• TASK INSTRUCTIONS:
State how many lines in the records below contain the string "type", and give nothing besides that number.

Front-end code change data
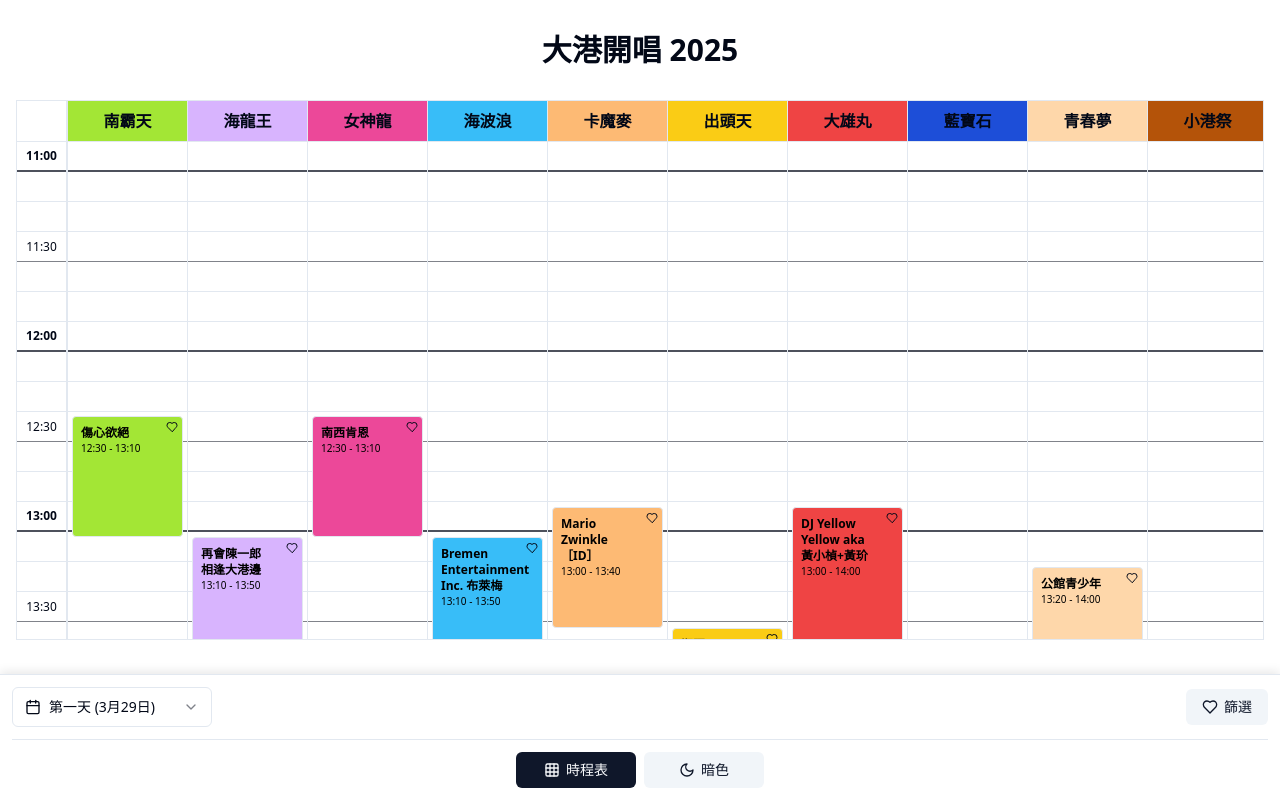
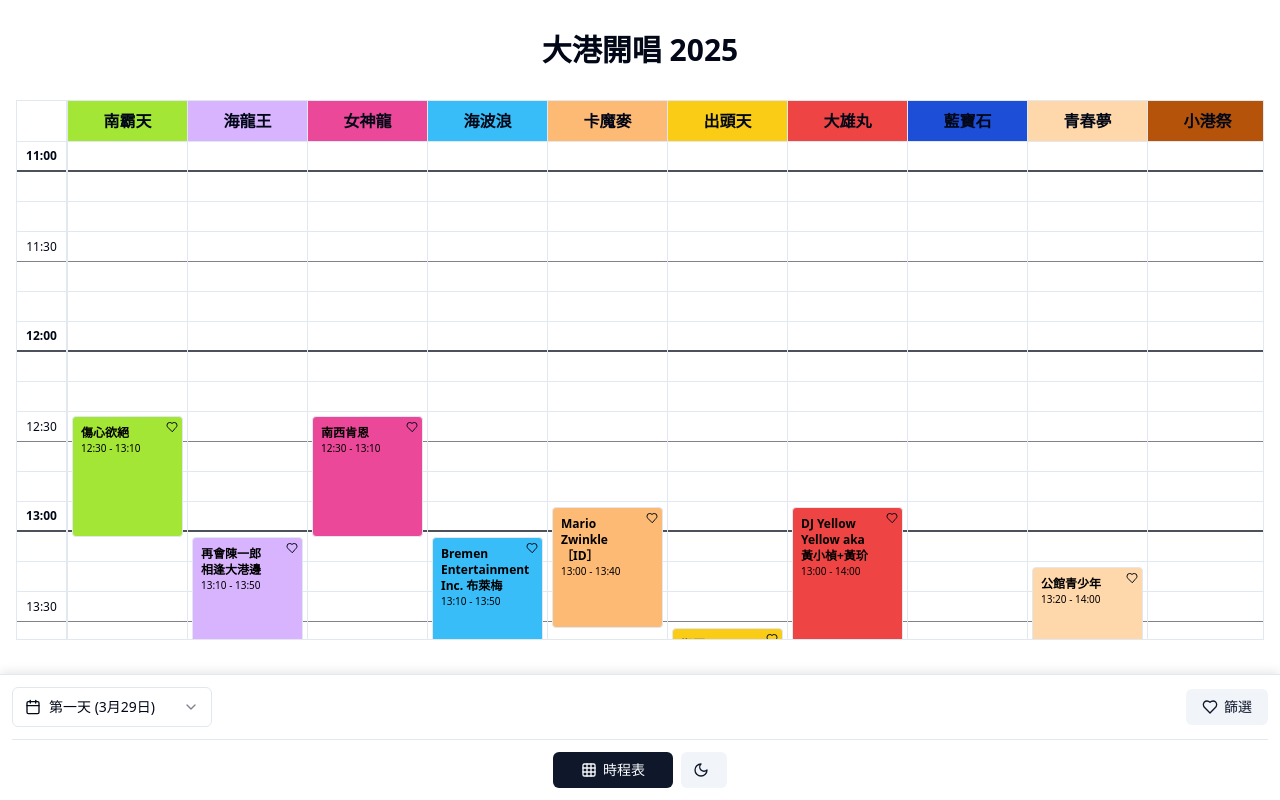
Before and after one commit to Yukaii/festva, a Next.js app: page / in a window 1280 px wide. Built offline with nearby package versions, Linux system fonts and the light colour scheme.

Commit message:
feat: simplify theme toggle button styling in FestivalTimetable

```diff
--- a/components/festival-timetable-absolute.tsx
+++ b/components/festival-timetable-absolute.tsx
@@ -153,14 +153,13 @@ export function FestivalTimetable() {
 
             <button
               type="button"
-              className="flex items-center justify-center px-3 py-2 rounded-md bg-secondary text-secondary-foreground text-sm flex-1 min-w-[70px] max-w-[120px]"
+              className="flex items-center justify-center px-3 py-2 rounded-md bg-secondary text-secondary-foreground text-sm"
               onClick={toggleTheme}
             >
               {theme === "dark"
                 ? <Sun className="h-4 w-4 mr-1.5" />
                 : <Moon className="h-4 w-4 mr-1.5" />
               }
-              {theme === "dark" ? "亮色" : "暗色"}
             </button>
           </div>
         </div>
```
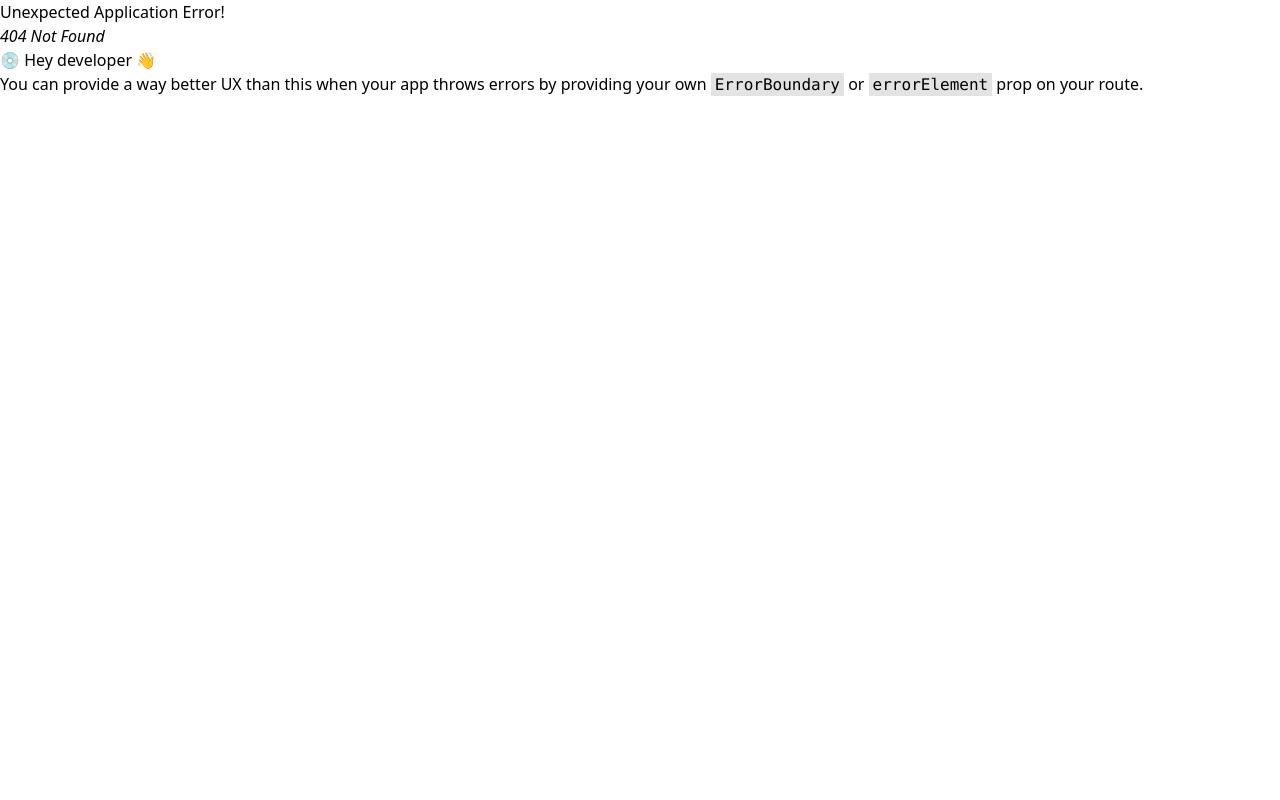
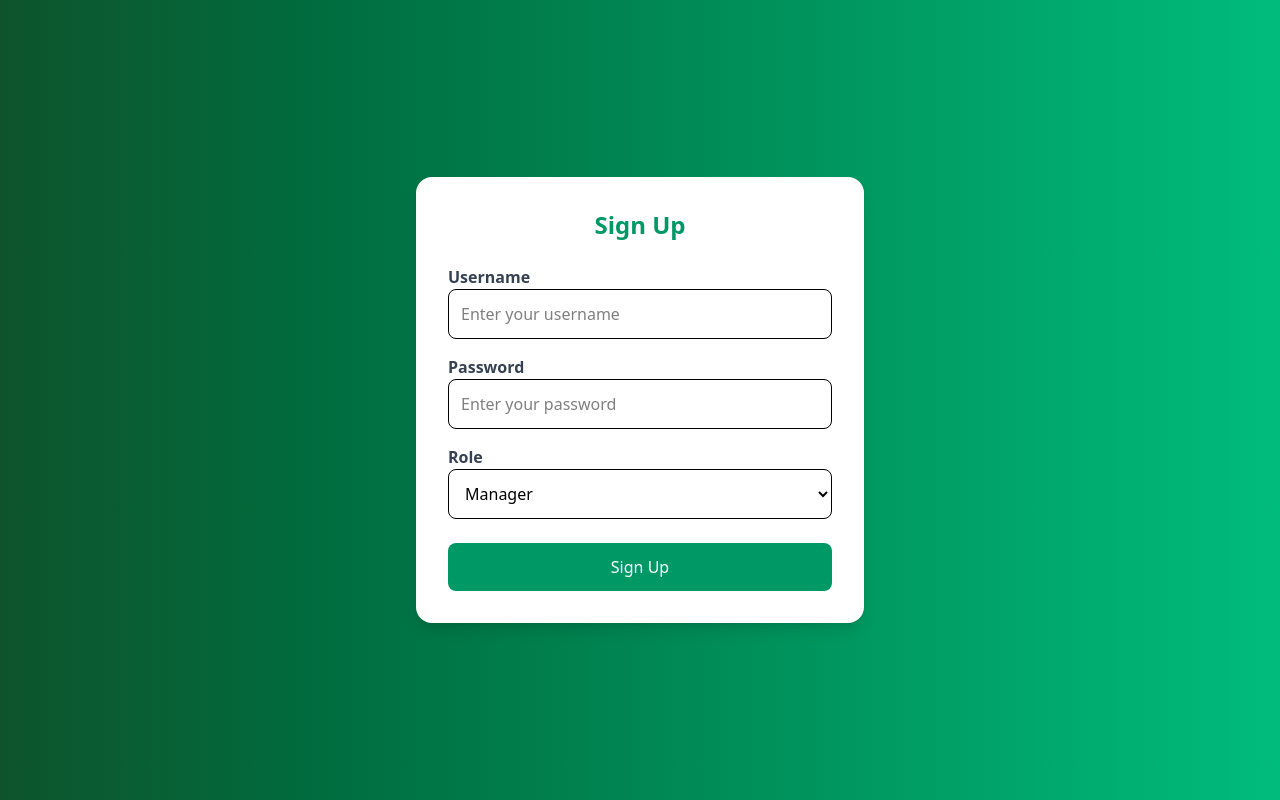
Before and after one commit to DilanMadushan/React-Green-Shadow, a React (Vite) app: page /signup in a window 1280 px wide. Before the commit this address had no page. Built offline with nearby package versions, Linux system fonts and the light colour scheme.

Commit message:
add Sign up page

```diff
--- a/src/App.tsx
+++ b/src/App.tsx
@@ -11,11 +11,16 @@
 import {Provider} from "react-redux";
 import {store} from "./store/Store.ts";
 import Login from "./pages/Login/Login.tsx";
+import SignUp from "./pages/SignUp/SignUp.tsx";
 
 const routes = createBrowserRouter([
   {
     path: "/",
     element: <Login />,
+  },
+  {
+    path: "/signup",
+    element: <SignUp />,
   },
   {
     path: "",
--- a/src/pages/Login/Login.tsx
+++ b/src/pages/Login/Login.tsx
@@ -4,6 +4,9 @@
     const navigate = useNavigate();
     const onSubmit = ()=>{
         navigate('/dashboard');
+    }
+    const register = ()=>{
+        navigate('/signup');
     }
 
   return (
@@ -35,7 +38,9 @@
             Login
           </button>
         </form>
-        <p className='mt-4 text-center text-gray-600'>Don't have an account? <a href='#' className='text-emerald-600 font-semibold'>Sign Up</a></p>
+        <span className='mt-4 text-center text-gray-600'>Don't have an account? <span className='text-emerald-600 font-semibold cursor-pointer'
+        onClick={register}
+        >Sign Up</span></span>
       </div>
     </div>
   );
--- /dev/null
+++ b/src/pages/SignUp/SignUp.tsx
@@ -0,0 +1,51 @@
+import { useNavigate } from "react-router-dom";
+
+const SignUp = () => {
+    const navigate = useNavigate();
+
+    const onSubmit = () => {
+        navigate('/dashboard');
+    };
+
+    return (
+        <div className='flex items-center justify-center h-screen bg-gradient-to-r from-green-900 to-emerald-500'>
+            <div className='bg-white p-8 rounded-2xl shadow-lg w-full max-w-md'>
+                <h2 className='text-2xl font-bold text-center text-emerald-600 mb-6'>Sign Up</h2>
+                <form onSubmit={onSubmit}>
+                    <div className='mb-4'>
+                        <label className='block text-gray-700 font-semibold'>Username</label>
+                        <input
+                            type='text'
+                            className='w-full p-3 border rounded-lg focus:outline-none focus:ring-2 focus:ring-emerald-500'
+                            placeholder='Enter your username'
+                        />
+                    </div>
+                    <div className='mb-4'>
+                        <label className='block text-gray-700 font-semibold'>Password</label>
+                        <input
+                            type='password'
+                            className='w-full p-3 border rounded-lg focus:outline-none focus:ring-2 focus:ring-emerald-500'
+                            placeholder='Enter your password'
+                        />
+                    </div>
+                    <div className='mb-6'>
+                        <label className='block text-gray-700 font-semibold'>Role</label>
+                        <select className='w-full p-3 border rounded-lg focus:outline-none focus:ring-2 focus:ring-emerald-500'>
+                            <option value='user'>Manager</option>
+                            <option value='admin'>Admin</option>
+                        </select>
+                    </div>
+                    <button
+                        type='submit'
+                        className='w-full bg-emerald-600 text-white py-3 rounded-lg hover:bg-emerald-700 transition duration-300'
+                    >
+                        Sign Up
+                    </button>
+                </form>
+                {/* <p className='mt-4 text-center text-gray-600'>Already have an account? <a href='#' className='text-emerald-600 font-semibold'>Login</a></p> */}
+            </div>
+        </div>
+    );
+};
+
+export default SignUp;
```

• ANSWER SPACE:
4